About 4,000 parents, as well as child development professions, were given an opportunity to weigh in on the changes to the curriculum, Wynne noted.
"The way the curriculum was developed was not by politicians," she said. "It was developed by people who are educators and who understand child development and who understand what's appropriate."
Wynne said the curriculum, which had not been updated since 1998, was in need of modernizing given the advances in technology and arrival of social media.
Supporters say the updated guidelines brought Ontario in line with the rest of Canada, as well as several jurisdictions in the United States.
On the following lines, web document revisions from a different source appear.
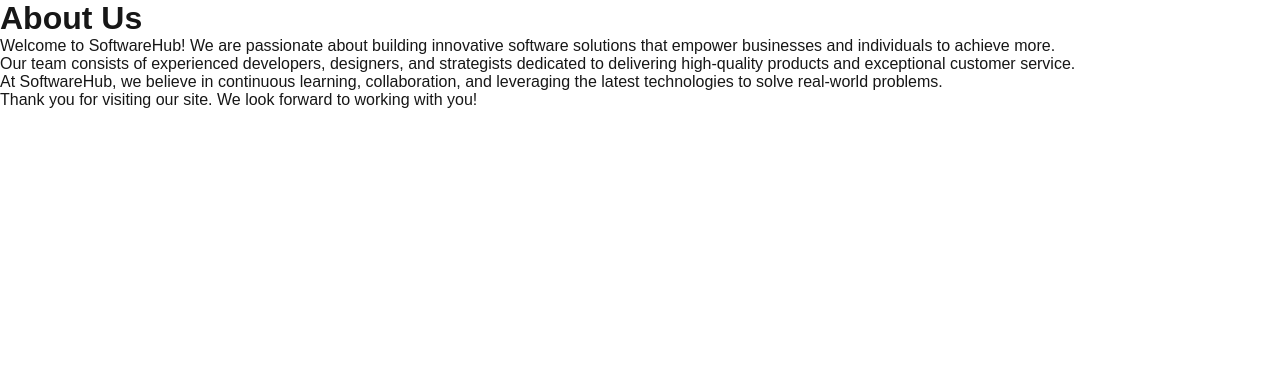
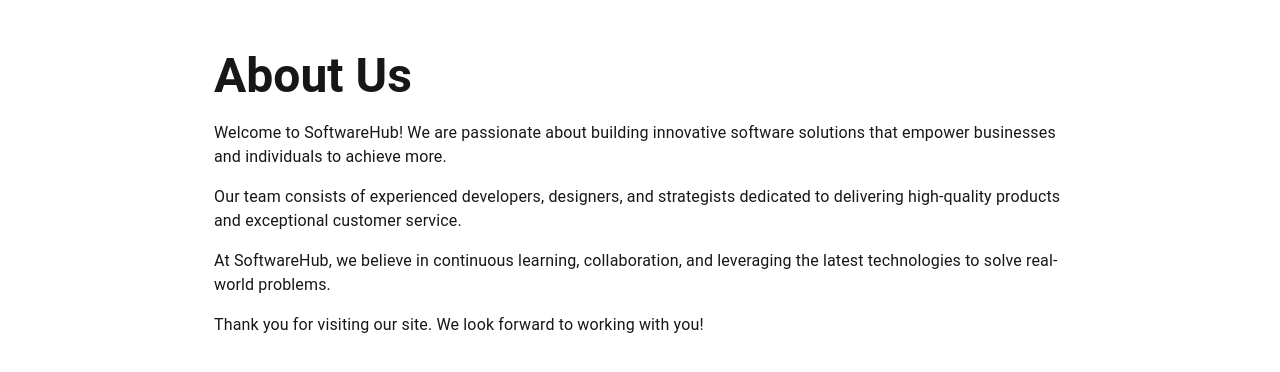
Before and after one commit to maheshyadav7702/softwarehub, a Next.js app: page /aboutus in a window 1280 px wide. Shown: the top 372 px of the page. Built offline with nearby package versions, Linux system fonts and the light colour scheme.

Commit message:
about us page changes

```diff
--- a/src/app/aboutus/page.tsx
+++ b/src/app/aboutus/page.tsx
@@ -1,21 +1,27 @@
+"use client";
 import React from "react";
+import { Container, Typography, Box } from "@mui/material";
 
 const AboutUsPage = () => (
-    <main className="max-w-3xl mx-auto py-12 px-4">
-        <h1 className="text-4xl font-bold mb-6">About Us</h1>
-        <p className="mb-4 text-lg">
-            Welcome to SoftwareHub! We are passionate about building innovative software solutions that empower businesses and individuals to achieve more.
-        </p>
-        <p className="mb-4 text-lg">
-            Our team consists of experienced developers, designers, and strategists dedicated to delivering high-quality products and exceptional customer service.
-        </p>
-        <p className="mb-4 text-lg">
-            At SoftwareHub, we believe in continuous learning, collaboration, and leveraging the latest technologies to solve real-world problems.
-        </p>
-        <p className="text-lg">
-            Thank you for visiting our site. We look forward to working with you!
-        </p>
-    </main>
+    <Container maxWidth="md" sx={{ py: 6 }}>
+        <Box>
+            <Typography variant="h3" component="h1" fontWeight="bold" gutterBottom>
+                About Us
+            </Typography>
+            <Typography variant="body1" paragraph>
+                Welcome to SoftwareHub! We are passionate about building innovative software solutions that empower businesses and individuals to achieve more.
+            </Typography>
+            <Typography variant="body1" paragraph>
+                Our team consists of experienced developers, designers, and strategists dedicated to delivering high-quality products and exceptional customer service.
+            </Typography>
+            <Typography variant="body1" paragraph>
+                At SoftwareHub, we believe in continuous learning, collaboration, and leveraging the latest technologies to solve real-world problems.
+            </Typography>
+            <Typography variant="body1">
+                Thank you for visiting our site. We look forward to working with you!
+            </Typography>
+        </Box>
+    </Container>
 );
 
 export default AboutUsPage;
```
But opponents argue the curriculum, which teaches students about concepts including gender identity, sexual orientation and masturbation, does not align with their values and is not appropriate for school-age children.
Ford has been criticizing the curriculum throughout the Tory leadership campaign, with his rhetoric pleasing social conservatives who've demanded changes to the program since it was implemented.
"We will repeal it and then we'll make sure we consult with the parents and teachers," Ford said Monday. "We have to make sure we tweak a few things in there and then we'll move forward."
Ford's stance comes after social conservatives inside the party accused former leader Patrick Brown of flip-flopping on the sex-ed issue.
The new Tory leader has also said he's focused on straightening out the province's finances and has criticized the Liberals for Ontario's heavy debt.
Wynne, whose Liberals have abandoned a key promise to balance this year's budget, said Tuesday that the economy remains uncertain and the government needs to continue to support residents.
"We can't step back and not provide that care for people," she said. "What the Conservatives are saying is that 'no, no, no, government can step back. We can cut taxes. We don't have to fight climate change. We don't need to be involved in people's lives.' ... It's not what I know people are looking for right now."
Last week, Finance Minister Charles Sousa said the province will run a deficit of less than one per cent of its gross domestic product starting next year but would not confirm a specific figure.
According to the Ministry of Finance, Ontario's gross domestic product sat at $794 billion in 2016, the latest publicly available data. Using those figures, the government's budget deficit could run as high as almost $8 billion.
Last year, the Liberals posted the province's first balanced budget in a decade and had projected balanced books through to 2019-20. The 2018 budget is set to be tabled March 28.